Feeding your Baby during the Pandemic - Breastfeeding

During the coronavirus outbreak, continue breastfeeding, even if you were considering weaning, it is best to postpone weaning from breastmilk until after this pandemic is passed.

Along with the social limitations and transmission safety precautions the government has put in place, feeding your child breastmilk is another way to keep them safe and healthy during the current COVID-19 pandemic, as well as during bouts of any illness.

Transmission and Breastmilk or Human Milk:
"Person-to-person spread is thought to occur mainly via respiratory droplets produced when an infected person coughs or sneezes, similar to how influenza (flu) and other respiratory pathogens spread." (Center for Disease Control and Prevention [CDC], 2020)

In limited studies including women with SARS, the virus has not been detected in breastmilk, however, it is not known whether mothers with COVID-19 can transmit the virus via breastmilk. In a recent, but small study in China, a group of six mothers testing positive for COVID-19 were studied after giving birth. No evidence of the virus was found in their samples of breastmilk, cord blood, amniotic fluid or throat swabs of their newborns (Chen et al., 2020).

Breastfeeding Safety:
The immunological properties of human milk protect babies against many illnesses. Breastfeeding mothers should follow these CDC guidelines: "Whether and how to start or continue breastfeeding should be determined by the mother in coordination with her family and healthcare providers. A mother with confirmed COVID-19 or who is a symptomatic person under investigation should take all possible precautions to avoid spreading the virus to her infant, including washing her hands before touching the infant and wearing a face mask, if possible, while feeding at the breast. If expressing breast milk with a manual or electric breast pump, the mother should wash her hands before touching any pump or bottle parts and follow recommendations for proper pump cleaning after each use. If possible, consider having someone who is well feed the expressed breast milk to the infant." (Center for Disease Control and Prevention [CDC], 2020)

Seeking Breastmilk?
If you are in need of breastmilk, a Milk Bank is a good resource.
Mother's Milk Bank of Montana
If you have a trusted family member or close friend who has extra breastmilk, screening this mother for illness symptoms is advised before sharing breastmilk.

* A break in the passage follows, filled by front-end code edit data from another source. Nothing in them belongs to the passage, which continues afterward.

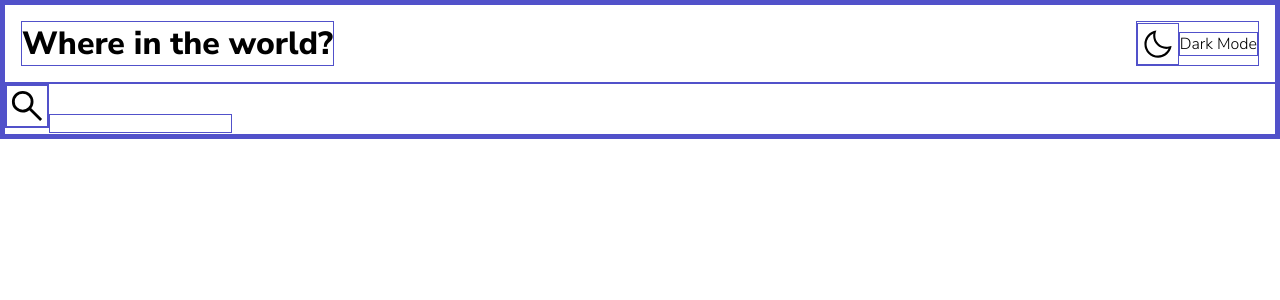
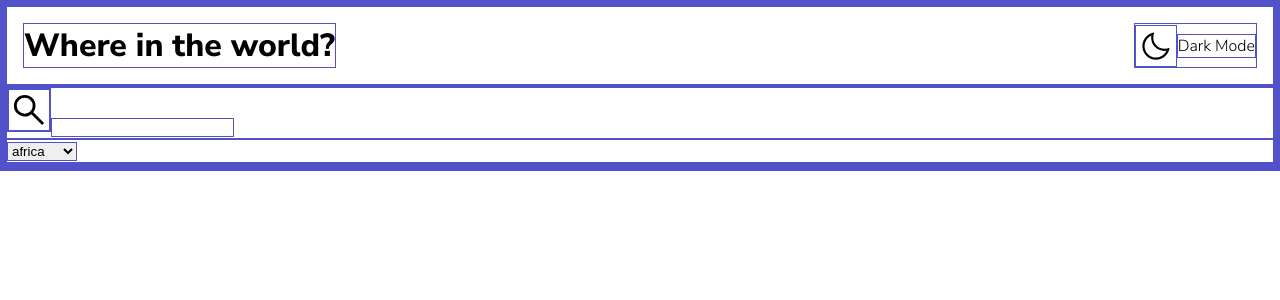
Before and after one commit to BeltserG/contries-search-with-theme-switcher, a React app: page / in a window 1280 px wide. Shown: the top 300 px of the page. Built offline with nearby package versions, Linux system fonts and the light colour scheme.

Commit message:
More structure

```diff
--- a/src/app/App.js
+++ b/src/app/App.js
@@ -1,8 +1,7 @@
 import React from "react";
-import {Header} from "../widgets/header/Header"
-import {CountrySearch} from "/src/features/CountrySearch/CountrySearch"
+import MainPage from "../pages/MainPage/MainPage";
 import "./styles/App.scss"
-const cn = require('classnames');
+import classNames from "classnames";
 
 function App (){
     const [darkMode, setDarkMode] = React.useState(false);
@@ -11,14 +10,12 @@ function App (){
         setDarkMode(prev=>!prev);
     }
     return (
-        <div className={cn(darkModeClass)}>
-            <Header
+        <div className={classNames("app-container", darkModeClass)}>
+            <MainPage
                 changeMode={changeMode}
                 darkMode={darkMode}
             />
-            <CountrySearch/>
         </div>
     )
 }
-
 export {App}
--- /dev/null
+++ b/src/features/RegionFilter/RegionFilter.js
@@ -0,0 +1,18 @@
+import React from "react";
+import "./styles/RegionFilter.scss";
+
+const RegionFilter = ()=>{
+    return(
+        <div className="filter-container">
+            <select className="filter__select">
+                <option value="africa">africa</option>
+                <option value="america">america</option>
+                <option value="asia">asia</option>
+                <option value="europe">europe</option>
+                <option value="oceania">oceania</option>
+            </select>
+        </div>
+    )
+}
+
+export {RegionFilter}
--- /dev/null
+++ b/src/features/RegionFilter/styles/RegionFilter.scss
@@ -0,0 +1 @@
+@use "/src/app/styles/Variables" as v;
--- /dev/null
+++ b/src/pages/MainPage/MainPage.js
@@ -0,0 +1,25 @@
+import React from 'react';
+import { Header } from '../../widgets/header/Header';
+import { CountrySearch } from '../../features/CountrySearch/CountrySearch';
+import { RegionFilter } from '../../features/RegionFilter/RegionFilter';
+import SearchResults from '../../widgets/SearchResults/SearchResults';
+
+function MainPage(props) {
+  return (
+    <div className='main-page'>
+        <header>
+            <Header
+                changeMode={props.changeMode}
+                darkMode={props.darkMode}
+            />
+        </header>
+        <main>
+            <CountrySearch />
+            <RegionFilter />
+            <SearchResults />
+        </main>
+    </div>
+  )
+}
+
+export default MainPage;
--- /dev/null
+++ b/src/widgets/SearchResults/SearchResults.js
@@ -0,0 +1,10 @@
+import classNames from 'classnames';
+import React from 'react';
+
+const SearchResults = () => {
+  return (
+    <div className={classNames("search-results")}></div>
+  )
+}
+
+export default SearchResults
--- a/src/widgets/header/Header.js
+++ b/src/widgets/header/Header.js
@@ -5,7 +5,7 @@ import "./styles/Header.scss";
 
 const Header = (props) =>{
     return(
-        <header className="header">
+        <div className="header">
             <h1 className="header__main-heading">Where in the world?</h1>
             <div className="header__color-theme" onClick={()=>props.changeMode()}>
                 <img className="header__color-theme--icon" src={
@@ -13,7 +13,7 @@ const Header = (props) =>{
                 }/>
                 <div className="header__color-theme--text">Dark Mode</div>
             </div>
-        </header>
+        </div>
     )
 }
 
```
Also changed, not shown: src/widgets/main/Main.js (deleted, +0 -11 lines), 1 other file (tests, documents, lock files or other folders).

It is possible to re-establish lactation and breastfeeding; see your lactation specialist for more information.

For more information regarding breastfeeding, visit our lactation page.

Feeding your Baby during the Pandemic - Formula


Do not feed homemade formula to babies; seek help instead

Money is tight and you're low on baby formula. Should you try that homemade formula recipe you saw online?
The answer is: No.

The American Academy of Pediatrics (AAP) is warning parents not to feed homemade formula to infants. Babies should be fed only breastmilk or iron-fortified infant formula that has been prepared according to the directions on the package. Homemade formula can harm infants. Do not feed infants the following:
  • Homemade formula with ingredients like powdered cow's milk, raw milk or sugar; plain cow's milk; or milk substitutes like almond or soy milk. They do not have the balance of ingredients.
  • Imported infant formula. It might have too much or not enough of some ingredients. If it was not stored or shipped correctly, it could be unsafe to use.
  • Watered-down formula. It provides an unbalanced diet and can cause serious growth problems.
What should I do if I cannot afford formula?
  • Special Supplemental Nutrition Program for Women, Infants and Children (WIC): Mothers who qualify based on income can enroll in WIC to receive vouchers for formula: https://www.fns.usda.gov/wic/wic-how-apply
  • Supplemental Nutrition Assistance Program (SNAP): You can use your SNAP Electronic Benefits Transfer card (formerly called food stamps) to buy formula. If you are enrolled in WIC, you also might qualify for SNAP.
  • Temporary Assistance for Needy Families (TANF): This program offers temporary cash assistance to qualified families. Locate your state TANF program at https://www.acf.hhs.gov/ofa/help
Where can I get help if I do not qualify for benefits? Taken from: AAP News: https://www.aappublications.org/news/2019/02/25/homemadeformu-lapp022519?fbclid=IwAR3uscrasehpTlCBj43a1EVBKUgKUIPALCnIZS_AKWKMHW4dKU8drv9Cp9I

Additional Resources